Hi everybody, Andre here at the Coaches Hangout, a spot where our students can come and submit their request, knowing this is where our study coaches hang out virtually of course, and will often leave some helpful content.
Have you ever struggled with a concept in a textbook? And by the time you figured it out you thought to yourself, a textbook sure made that way more complicated than it needed to be. In my opinion this is true of long margin calculations and why you need a SeeWhy Learning study guide.
Dealer members are permitted to provide a maximum loan based on the value of the stock owned or being purchased by the client and limits set by IROC. When the price of a stock changes the textbook requires you to consider up to five different figures, but I’m going to show you a method where you really only need to consider two.
To teach this concept I’m going to use a house analogy. Now full disclosure, I acknowledge I’m going to use ridiculously low numbers for a house, but this makes the math simpler and the concept easier to see. Hopefully I don’t get inundated with calls asking me where on earth can I buy a house for only a hundred thousand dollars? Marco is buying a house for a hundred thousand dollars and a bank told him he can borrow up to 70% of the house value. This means the bank can lend him $70,000 in the form of a mortgage loan. It also means that Marco will have to come up with $30,000 of his own money. This is similar to a margin calculation, pretty simple right? But what if the value of the house or in the case of a stock transaction, the stock price then changes.
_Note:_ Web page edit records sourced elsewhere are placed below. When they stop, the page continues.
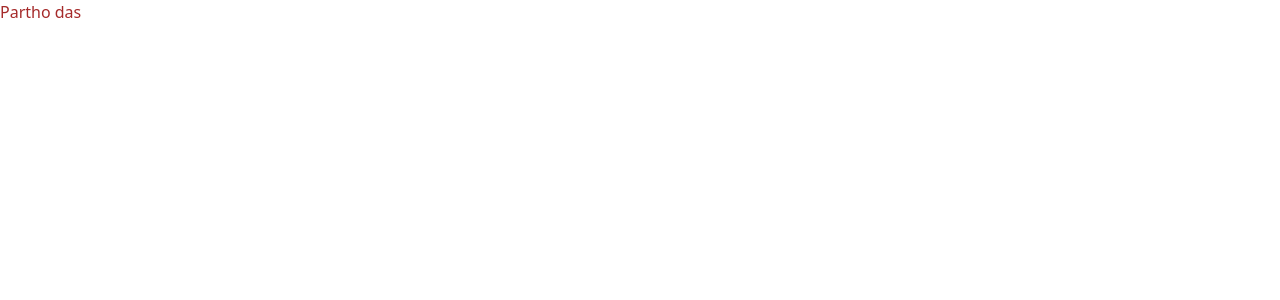
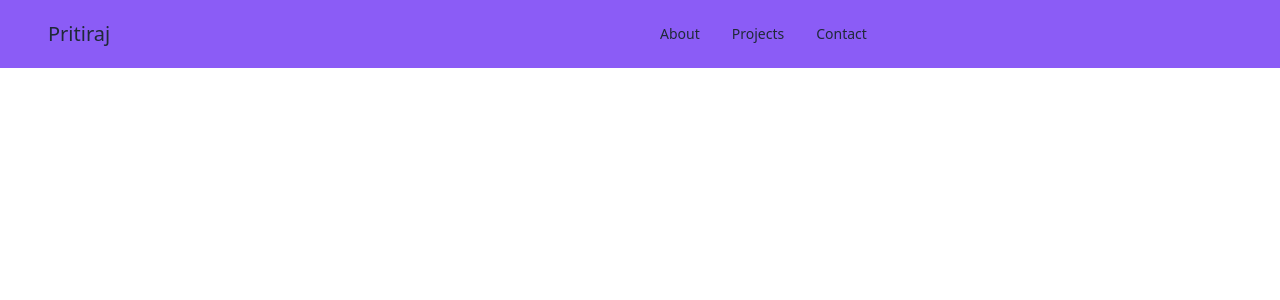
Before and after one commit to PritrirajPartho/Pritiraj-Partho, a React (Vite) app: page / in a window 1280 px wide. Shown: the top 300 px of the page. Built offline with nearby package versions, Linux system fonts and the light colour scheme.

Commit message:
header setup

```diff
--- /dev/null
+++ b/src/assets/layout/Root.css
@@ -0,0 +1,3 @@
+.main-contents{
+    background-color: rgb(62, 190, 48);
+}
--- /dev/null
+++ b/src/assets/layout/Root.jsx
@@ -0,0 +1,15 @@
+import React from 'react';
+import Header from '../pages/main/Header/Header';
+import '../layout/Root.css';
+
+const Root = () => {
+    return (
+        <div className='main-contents'>
+            <div >
+               <Header></Header>
+            </div>
+        </div>
+    );
+};
+
+export default Root;
--- /dev/null
+++ b/src/assets/pages/Errorpage/Errorpage.jsx
@@ -0,0 +1,11 @@
+import React from 'react';
+
+const Errorpage = () => {
+    return (
+        <div>
+            <h1>Not Found</h1>
+        </div>
+    );
+};
+
+export default Errorpage;
--- a/src/assets/pages/main/Header/Header.css
+++ b/src/assets/pages/main/Header/Header.css
@@ -1,3 +1,3 @@
-.partho h1{
-color: brown;
+.header{
+    background-color: rgb(139 92 246);
 }
--- a/src/assets/pages/main/Header/Header.jsx
+++ b/src/assets/pages/main/Header/Header.jsx
@@ -1,11 +1,31 @@
 import React from 'react';
 import '../Header/Header.css';
+import { Link } from 'react-router-dom';
 
 const Header = () => {
     return (
-        <div className='partho'>
-            <h1>Partho das</h1>
+    <div className="navbar bg-base-100 header">
+    <div className="navbar-start">
+        <div className="dropdown">
+        <div tabIndex={0} role="button" className="btn btn-ghost lg:hidden">
+             <h1>Pritiraj</h1>
         </div>
+        <ul tabIndex={0} className="menu menu-sm dropdown-content mt-3 z-[1] p-2 shadow bg-base-100 rounded-box w-52">
+            <li><Link>About</Link></li>
+            <li><Link>Projects</Link></li>
+            <li><Link>Contact</Link></li>
+        </ul>
+        </div>
+        <h1 className="text-xl ms-10">Pritiraj</h1>
+    </div>
+    <div className="navbar-center hidden lg:flex">
+        <ul className="menu menu-horizontal px-1">
+            <li><Link>About</Link></li>
+            <li><Link>Projects</Link></li>
+            <li><Link>Contact</Link></li>
+        </ul>
+    </div>
+    </div>
     );
 };
 
--- a/src/main.jsx
+++ b/src/main.jsx
@@ -1,10 +1,25 @@
 import React from 'react'
-import ReactDOM from 'react-dom/client'
-import './index.css'
-import Header from './assets/pages/main/Header/Header'
+import ReactDOM from "react-dom/client";
+import {
+  createBrowserRouter,
+  RouterProvider,
+} from "react-router-dom";
+import "./index.css";
+
+import Root from './assets/layout/Root';
+import Errorpage from './assets/pages/Errorpage/Errorpage';
+
+const router = createBrowserRouter([
+    {
+      path: "/",
+      element: <Root/>,
+      errorElement: <Errorpage></Errorpage>,
+    },
+]);
+
 
 ReactDOM.createRoot(document.getElementById('root')).render(
   <React.StrictMode>
-      <Header></Header>
+        <RouterProvider router={router} />
   </React.StrictMode>,
 )
```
Let’s assume that a year later Marco’s house has doubled in value. Obviously I’m exaggerating quite a bit, although in this crazy real estate market perhaps not so much. If the bank is still willing to lend Marco up to 70% of the house value what would that mean for Marco? Well, all we have to do is two simple calculations. Calculate the new maximum loan and then compare it to the original loan. If the maximum loan value has gone up he can borrow more and withdraw money. So if the house is now worth $200,000 and the bank can lend 70% of that value, the maximum loan would now be $140,000. You’ll notice that is $70,000 more than what it used to be, which means Marco could borrow an additional $70,000.
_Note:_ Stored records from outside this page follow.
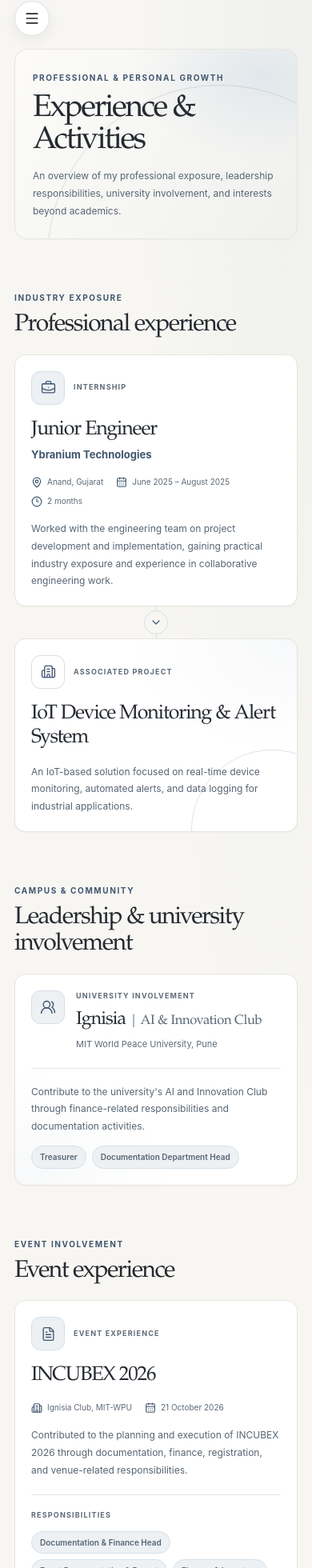
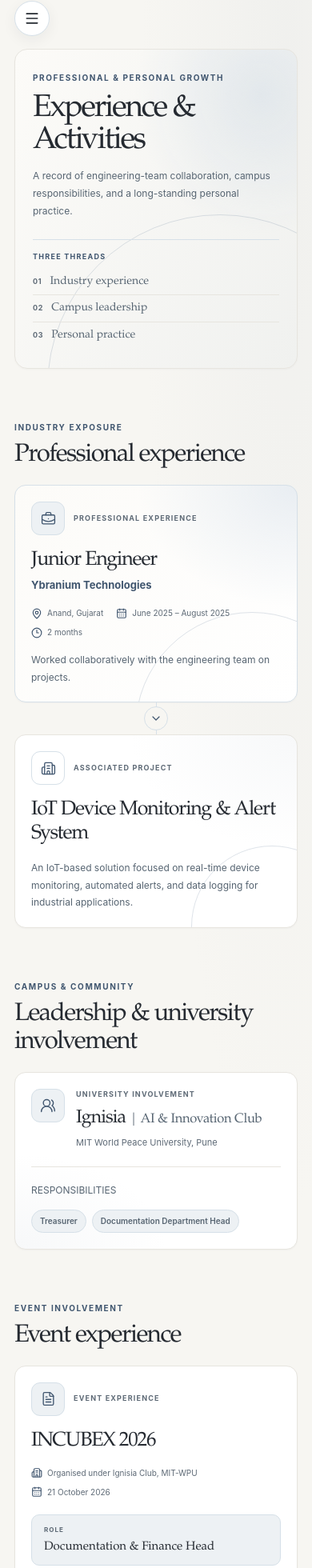
Before and after one commit to rutavmehta/rutav-new-portfolio, a React (Vite) app: page /experience in a window 390 px wide. Shown: the part 17-1977 px from the top of the page at 80% size. Built offline with nearby package versions, Linux system fonts and the light colour scheme.

Commit message:
Experience Page redesign!

```diff
--- a/src/pages/Experience.css
+++ b/src/pages/Experience.css
@@ -14,6 +14,10 @@
 
 .experience-intro {
   position: relative;
+  display: grid;
+  grid-template-columns: minmax(0, 1.3fr) minmax(220px, 0.7fr);
+  align-items: center;
+  gap: clamp(32px, 5vw, 64px);
   min-height: 255px;
   overflow: hidden;
   padding: clamp(30px, 5vw, 56px);
@@ -40,6 +44,48 @@
 .experience-intro > * {
   position: relative;
   z-index: 1;
+}
+
+.experience-intro__copy {
+  max-width: 700px;
+}
+
+.experience-intro__areas {
+  display: grid;
+  padding-left: 22px;
+  border-left: 1px solid var(--color-accent-border);
+}
+
+.experience-intro__areas > p {
+  margin: 0 0 8px;
+  color: var(--color-accent);
+  font-size: 9px;
+  font-weight: 700;
+  letter-spacing: 0.14em;
+}
+
+.experience-intro__areas > span {
+  display: flex;
+  align-items: baseline;
+  gap: 12px;
+  padding: 8px 0;
+  border-bottom: 1px solid var(--color-border);
+  color: var(--color-text-secondary);
+  font-family: var(--font-display);
+  font-size: 15px;
+  line-height: 1.35;
+}
+
+.experience-intro__areas > span:last-child {
+  border-bottom: 0;
+}
+
+.experience-intro__areas strong {
+  color: var(--color-text-muted);
+  font-family: var(--font-body);
+  font-size: 9px;
+  font-weight: 700;
+  letter-spacing: 0.08em;
 }
 
 .experience-intro__title {
@@ -105,9 +151,32 @@
 }
 
 .internship-card {
+  position: relative;
   display: flex;
   flex-direction: column;
-  padding: 24px 25px 22px;
+  overflow: hidden;
+  padding: 28px 30px 25px;
+  border-color: var(--color-accent-border);
+  background:
+    radial-gradient(ellipse at 100% 0%, var(--color-hero-glow), transparent 40%),
+    linear-gradient(135deg, var(--color-hero-start), var(--color-surface));
+}
+
+.internship-card::after {
+  position: absolute;
+  right: -90px;
+  bottom: -180px;
+  width: 290px;
+  height: 290px;
+  border: 1px solid var(--color-art-line);
+  border-radius: 50%;
+  content: '';
+  pointer-events: none;
+}
+
+.internship-card > * {
+  position: relative;
+  z-index: 1;
 }
 
 .internship-card__top,
@@ -190,9 +259,9 @@
 
 .internship-card__description,
 .related-project-card > p,
-.leadership-card__content > p,
-.event-card__main > p,
+.leadership-card__roles-label,
 .tabla-card__description {
+  max-width: 560px;
   margin: 16px 0 0;
   color: var(--color-text-secondary);
   font-size: 12px;
@@ -253,6 +322,27 @@
 .related-project-card > p {
   position: relative;
   z-index: 1;
+}
+
+.internship-card,
+.related-project-card,
+.leadership-card,
+.event-card,
+.tabla-card {
+  transition:
+    transform 220ms ease,
+    border-color 220ms ease,
+    box-shadow 220ms ease;
+}
+
+.internship-card:hover,
+.related-project-card:hover,
+.leadership-card:hover,
+.event-card:hover,
+.tabla-card:hover {
+  transform: translateY(-3px);
+  border-color: var(--color-accent-border);
+  box-shadow: var(--shadow-sm);
 }
 
 .experience-involvement {
@@ -345,7 +435,7 @@
 
 .event-card {
   display: grid;
-  grid-template-columns: minmax(0, 1.1fr) minmax(260px, 0.9fr);
+  grid-template-columns: minmax(0, 1.1fr) minmax(230px, 0.9fr);
   gap: 28px;
   padding: 25px;
 }
@@ -354,15 +444,85 @@
   font-size: clamp(25px, 3vw, 34px);
 }
 
+.event-card__role {
+  display: grid;
+  justify-items: start;
+  gap: 5px;
+  margin-top: 20px;
+  padding: 12px 15px;
+  border: 1px solid var(--color-accent-border);
+  border-radius: var(--radius-md);
+  background: var(--color-accent-soft);
+}
+
+.event-card__role span {
+  color: var(--color-text-muted);
+  font-size: 8px;
+  font-weight: 700;
+  letter-spacing: 0.13em;
+}
+
+.event-card__role strong {
+  color: var(--color-text);
+  font-family: var(--font-display);
+  font-size: 15px;
+  font-weight: 540;
+  line-height: 1.4;
+}
+
 .event-card__responsibilities {
   align-self: stretch;
   padding: 7px 0 0 25px;
   border-left: 1px solid var(--color-border);
 }
 
-.event-card__responsibilities .experience-labels {
-  flex-direction: column;
+.event-card__responsibility-list {
+  display: grid;
+  grid-template-columns: repeat(2, minmax(0, 1fr));
+  gap: 8px;
+  margin: 12px 0 0;
+  padding: 0;
+  list-style: none;
+}
+
+.event-card__responsibility-list li {
+  display: flex;
   align-items: flex-start;
+  gap: 9px;
+  min-width: 0;
+  padding: 10px;
+  border: 1px solid var(--color-border);
+  border-radius: var(--radius-md);
+  color: var(--color-text-secondary);
+  background: var(--color-surface);
+  font-size: 10px;
+  line-height: 1.55;
+}
+
+.event-card__responsibility-list li span {
+  flex: 0 0 auto;
+  color: var(--color-accent);
+  font-size: 8px;
+  font-weight: 700;
+  letter-spacing: 0.05em;
+  line-height: 1.8;
+}
+
+.tabla-card__year {
+  position: relative;
+}
+
+.tabla-card__year::after {
+  position: absolute;
+  top: 50%;
+  right: -5px;
+  width: 9px;
+  height: 9px;
+  border: 2px solid var(--color-accent);
+  border-radius: 50%;
+  background: var(--color-surface);
+  content: '';
+  transform: translateY(-50%);
   margin-top: 12px;
 }
 
@@ -444,6 +604,31 @@
 }
 
 @media (max-width: 900px) {
+  .experience-intro {
+    grid-template-columns: minmax(0, 1fr);
+    gap: 25px;
+  }
+
+  .experience-intro__areas {
+    grid-template-columns: repeat(3, minmax(0, 1fr));
+    column-gap: 16px;
+    padding: 14px 0 0;
+    border-top: 1px solid var(--color-accent-border);
+    border-left: 0;
+  }
+
+  .experience-intro__areas > p {
+    grid-column: 1 / -1;
+  }
+
+  .experience-intro__areas > span {
+    align-items: flex-start;
+    flex-direction: column;
+    gap: 4px;
+    border-bottom: 0;
+    font-size: 13px;
+  }
+
   .experience-linked {
     grid-template-columns: minmax(0, 1fr);
   }
@@ -476,16 +661,52 @@
     border-top: 1px solid var(--color-border);
     border-left: 0;
   }
+}
 
-  .event-card__responsibilities .experience-labels {
-    flex-direction: row;
-    align-items: center;
+@media (max-width: 1100px) {
+  .experience-intro {
+    grid-template-columns: minmax(0, 1fr);
+    gap: 25px;
+  }
+
+  .experience-intro__areas {
+    grid-template-columns: repeat(3, minmax(0, 1fr));
+    column-gap: 16px;
+    padding: 14px 0 0;
+    border-top: 1px solid var(--color-accent-border);
+    border-left: 0;
+  }
+
+  .experience-intro__areas > p {
+    grid-column: 1 / -1;
+  }
+
+  .experience-intro__areas > span {
+    align-items: flex-start;
+    flex-direction: column;
+    gap: 4px;
+    border-bottom: 0;
+    font-size: 13px;
+  }
+
+  .event-card {
+    grid-template-columns: minmax(0, 1fr);
+  }
+
+  .event-card__responsibilities {
+    padding: 18px 0 0;
+    border-top: 1px solid var(--color-border);
+    border-left: 0;
   }
 }
 
 @media (max-width: 760px) {
   .experience-page {
     padding-top: 82px;
+  }
+
+  .experience-section__heading {
+    align-items: flex-start;
   }
 }
 
@@ -500,6 +721,24 @@
     border-radius: 16px;
   }
 
+  .experience-intro__areas {
+    grid-template-columns: minmax(0, 1fr);
+    gap: 0;
+  }
+
+  .experience-intro__areas > p {
+    grid-column: auto;
+  }
+
+  .experience-intro__areas > span {
+    align-items: baseline;
+    flex-direction: row;
+    gap: 10px;
+    padding: 7px 0;
+    border-bottom: 1px solid var(--color-border);
+    font-size: 14px;
+  }
+
   .experience-intro__title {
     margin-top: 12px;
     font-size: clamp(37px, 10vw, 50px);
@@ -512,6 +751,10 @@
 
   .experience-section__heading {
     margin-bottom: 19px;
+  }
+
+  .experience-section__title {
+    font-size: clamp(28px, 8vw, 36px);
   }
 
   .internship-card,
@@ -530,8 +773,8 @@
     font-size: 23px;
   }
 
-  .event-card__responsibilities .experience-labels {
-    gap: 7px;
+  .event-card__responsibility-list {
+    grid-template-columns: minmax(0, 1fr);
   }
 
   .tabla-card {
@@ -546,6 +789,10 @@
     padding: 0 21px;
     border-right: 0;
     border-bottom: 1px solid var(--color-border);
+  }
+
+  .tabla-card__year::after {
+    display: none;
   }
 
   .tabla-card__year span {
@@ -567,7 +814,27 @@
 }
 
 @media (prefers-reduced-motion: reduce) {
+  .internship-card,
+  .related-project-card,
+  .leadership-card,
+  .event-card,
+  .tabla-card,
   .experience-linked__connector svg {
     transition: none;
   }
+
+  .internship-card:hover,
+  .related-project-card:hover,
+  .leadership-card:hover,
+  .event-card:hover,
+  .tabla-card:hover {
+    transform: none;
+  }
 }
+
+@media (max-width: 320px) {
+  html:has(.experience-page),
+  body:has(.experience-page) {
+    min-width: 0;
+  }
+}
--- a/src/pages/Experience.jsx
+++ b/src/pages/Experience.jsx
@@ -17,7 +17,6 @@ import './Experience.css'
 const leadershipRoles = ['Treasurer', 'Documentation Department Head']
 
 const eventResponsibilities = [
-  'Documentation & Finance Head',
   'Event Documentation & Report',
   'Finance & Inventory',
   'Registration Desk Lead',
@@ -27,7 +26,7 @@ const eventResponsibilities = [
 const tablaDetails = [
   'Practising Tabla since 2014.',
   'Started learning at Navrachana International School, Vadodara.',
-  'More than a decade of continued practice.',
+  'More than 10 years of consistent practice.',
 ]
 
 function Experience() {
@@ -38,11 +37,19 @@ function Experience() {
         as="section"
         className="experience-intro"
       >
-        <p className="experience-eyebrow">PROFESSIONAL &amp; PERSONAL GROWTH</p>
-        <h1 className="experience-intro__title" id="experience-title">Experience &amp; Activities</h1>
-        <p className="experience-intro__description">
-          An overview of my professional exposure, leadership responsibilities, university involvement, and interests beyond academics.
-        </p>
+        <div className="experience-intro__copy">
+          <p className="experience-eyebrow">PROFESSIONAL &amp; PERSONAL GROWTH</p>
+          <h1 className="experience-intro__title" id="experience-title">Experience &amp; Activities</h1>
+          <p className="experience-intro__description">
+            A record of engineering-team collaboration, campus responsibilities, and a long-standing personal practice.
+          </p>
+        </div>
+        <aside aria-label="Experience areas" className="experience-intro__areas">
+          <p>THREE THREADS</p>
+          <span><strong>01</strong> Industry experience</span>
+          <span><strong>02</strong> Campus leadership</span>
+          <span><strong>03</strong> Personal practice</span>
+        </aside>
       </Reveal>
 
       <Reveal
@@ -62,7 +69,7 @@ function Experience() {
             <Card className="internship-card">
               <div className="internship-card__top">
                 <span className="experience-icon"><BriefcaseBusiness aria-hidden="true" size={19} strokeWidth={1.7} /></span>
-                <span className="experience-card__index">INTERNSHIP</span>
+                <span className="experience-card__index">PROFESSIONAL EXPERIENCE</span>
               </div>
               <h3>Junior Engineer</h3>
               <p className="internship-card__organisation">Ybranium Technologies</p>
@@ -72,7 +79,7 @@ function Experience() {
                 <span><Clock3 aria-hidden="true" size={14} /> 2 months</span>
               </div>
               <p className="internship-card__description">
-                Worked with the engineering team on project development and implementation, gaining practical industry exposure and experience in collaborative engineering work.
+                Worked collaboratively with the engineering team on projects.
               </p>
             </Card>
           </Reveal>
@@ -120,9 +127,7 @@ function Experience() {
               </div>
             </div>
             <div className="leadership-card__content">
-              <p>
-                Contribute to the university's AI and Innovation Club through finance-related responsibilities and documentation activities.
-              </p>
+              <p className="leadership-card__roles-label">RESPONSIBILITIES</p>
               <ul aria-label="Leadership roles" className="experience-labels">
                 {leadershipRoles.map((role) => <li key={role}>{role}</li>)}
               </ul>
@@ -152,18 +157,22 @@ function Experience() {
               </div>
               <h3>INCUBEX 2026</h3>
               <div className="event-card__meta">
-                <span><Building2 aria-hidden="true" size={14} /> Ignisia Club, MIT-WPU</span>
+                <span><Building2 aria-hidden="true" size={14} /> Organised under Ignisia Club, MIT-WPU</span>
                 <span><CalendarDays aria-hidden="true" size={14} /> 21 October 2026</span>
               </div>
-              <p>
-                Contributed to the planning and execution of INCUBEX 2026 through documentation, finance, registration, and venue-related responsibilities.
-              </p>
+              <div className="event-card__role">
+                <span>ROLE</span>
+                <strong>Documentation &amp; Finance Head</strong>
+              </div>
             </div>
             <div className="event-card__responsibilities">
-              <p className="experience-card__index">RESPONSIBILITIES</p>
-              <ul aria-label="INCUBEX 2026 responsibilities" className="experience-labels">
-                {eventResponsibilities.map((responsibility) => (
-                  <li key={responsibility}>{responsibility}</li>
+              <p className="experience-card__index">EVENT RESPONSIBILITIES</p>
+              <ul aria-label="INCUBEX 2026 responsibilities" className="event-card__responsibility-list">
+                {eventResponsibilities.map((responsibility, index) => (
+                  <li key={responsibility}>
+                    <span aria-hidden="true">0{index + 1}</span>
+                    {responsibility}
+                  </li>
                 ))}
               </ul>
             </div>
```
To summarize, all we had to do was recalculate the maximum allowable loan and compare it to the previous maximum loan.
You can use the exact same process for margin calculations on a long stock transaction. The only difference is the terminology will be a little bit different. And instead of the house value you would use the stock value. And instead of using 70% you’ll have to refer to the maximum margin loan table for long positions, which is mandated by IROC, and use whatever percentage the table allows.
Rest assured if you’re working with a SeeWhy Learning study guide we’ll provide you with an easy to use template where we’ll also highlight some subtle nuances, and with a little practice these calculations will become a snap.
Now, depending on the exam you are taking you may have to memorize a long margin table for exam day. So before I let you go I want to give you a few pointers in that regard.
First let’s focus on the right side of the table. Memorize 70, 50, 40, 20, and I bet if you say that 10 times it will stick. 70, 50, 40, 20.
Now let’s focus on the left side of the table. The maximum loan is reserved for stocks that meet certain criteria and are considered eligible for reduced margin. This essentially means the client can borrow more and has to put up less of their own money referred to as their margin requirement.
Notice that the stock must trade for at least $1.50 to qualify for a margin loan. Finally, notice the tiers in between have a spread of 25 cents. If you practice writing this table out you will be amazed at how quickly it will get stuck in your brain, and of course practice will make perfect.
Thanks for dropping by the Coaches Hangout and good luck on your upcoming exam.